**Task:**
Copy every entry exactly as given, minus the images.

**Source data:**
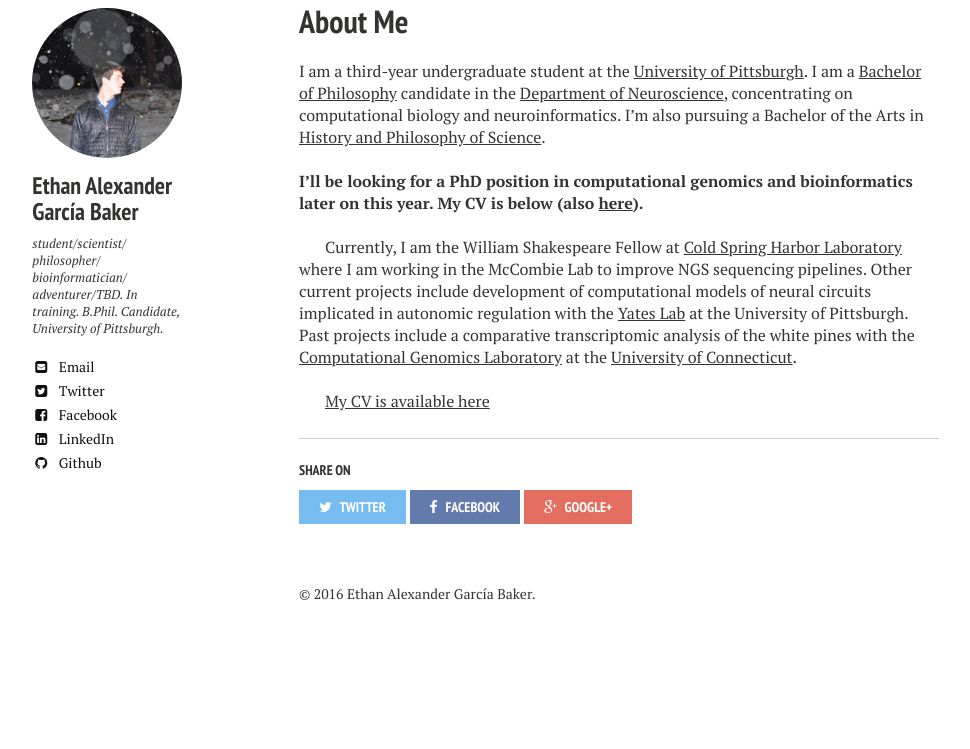
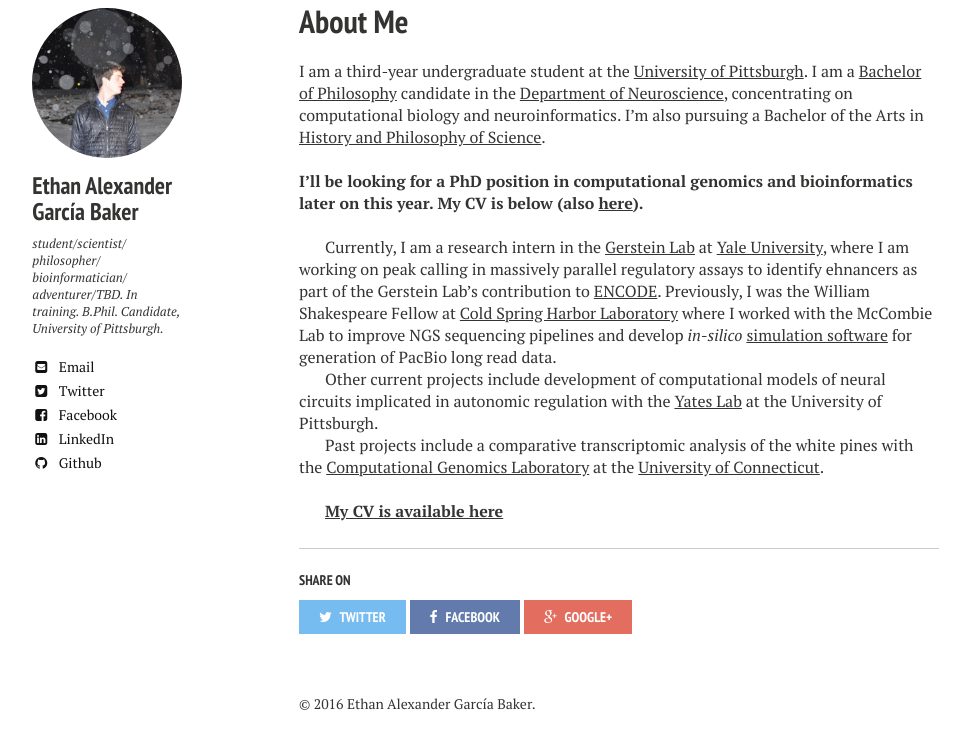
Before and after one commit to ethanagbaker/ethanagbaker.github.io, a Jekyll site: the page built from about/index.md, in a window 1280 px wide and 900 px high, scrolled down 935 px, cut to the strip 138-887 px from the top of the window. Shown: the whole strip, without its empty margins (21-991 px from the left). Built offline with Jekyll 4.4.1, drawn with Linux system fonts in a browser that asks for light colours; nearby versions of some CDN libraries; before the commit the page ends 1725 px from its top, so only the background shows below that.

Commit message:
about page updates

```diff
--- a/about/index.md
+++ b/about/index.md
@@ -17,10 +17,12 @@
 
 <br>
 
-Currently, I am the William Shakespeare Fellow at [Cold Spring Harbor Laboratory](http://cshl.edu) where I am working in the McCombie Lab to improve NGS sequencing pipelines.
+Currently, I am a research intern in the [Gerstein Lab](http://gersteinlab.org) at [Yale University](http://www.yale.edu), where I am working on peak calling in massively parallel regulatory assays to identify ehnancers as part of the Gerstein Lab's contribution to [ENCODE](https://www.encodeproject.org/). Previously, I was the William Shakespeare Fellow at [Cold Spring Harbor Laboratory](http://cshl.edu) where I worked with the McCombie Lab to improve NGS sequencing pipelines and develop _in-silico_ [simulation software](http://github.com/ethanagbaker/pblibsim) for generation of PacBio long read data.
+
 Other current projects include development of computational models of neural circuits implicated in autonomic regulation with the [Yates Lab](http://neuroyates.com) at the University of Pittsburgh.
+
 Past projects include a comparative transcriptomic analysis of the white pines with the [Computational Genomics Laboratory](http://compgenomics.lab.uconn.edu) at the [University of Connecticut](http://www.uconn.edu).
 
 <br>
 
-[My CV is available here](http://ethanagbaker.github.io/images/CV2.pdf)
+[__My CV is available here__](http://ethanagbaker.github.io/images/CV2.pdf)
```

**Completed task:**
Before and after one commit to ethanagbaker/ethanagbaker.github.io, a Jekyll site: the page built from about/index.md, in a window 1280 px wide and 900 px high, scrolled down 935 px, cut to the strip 138-887 px from the top of the window. Shown: the whole strip, without its empty margins (21-991 px from the left). Built offline with Jekyll 4.4.1, drawn with Linux system fonts in a browser that asks for light colours; nearby versions of some CDN libraries; before the commit the page ends 1725 px from its top, so only the background shows below that.

Commit message:
about page updates

```diff
--- a/about/index.md
+++ b/about/index.md
@@ -17,10 +17,12 @@
 
 <br>
 
-Currently, I am the William Shakespeare Fellow at [Cold Spring Harbor Laboratory](http://cshl.edu) where I am working in the McCombie Lab to improve NGS sequencing pipelines.
+Currently, I am a research intern in the [Gerstein Lab](http://gersteinlab.org) at [Yale University](http://www.yale.edu), where I am working on peak calling in massively parallel regulatory assays to identify ehnancers as part of the Gerstein Lab's contribution to [ENCODE](https://www.encodeproject.org/). Previously, I was the William Shakespeare Fellow at [Cold Spring Harbor Laboratory](http://cshl.edu) where I worked with the McCombie Lab to improve NGS sequencing pipelines and develop _in-silico_ [simulation software](http://github.com/ethanagbaker/pblibsim) for generation of PacBio long read data.
+
 Other current projects include development of computational models of neural circuits implicated in autonomic regulation with the [Yates Lab](http://neuroyates.com) at the University of Pittsburgh.
+
 Past projects include a comparative transcriptomic analysis of the white pines with the [Computational Genomics Laboratory](http://compgenomics.lab.uconn.edu) at the [University of Connecticut](http://www.uconn.edu).
 
 <br>
 
-[My CV is available here](http://ethanagbaker.github.io/images/CV2.pdf)
+[__My CV is available here__](http://ethanagbaker.github.io/images/CV2.pdf)
```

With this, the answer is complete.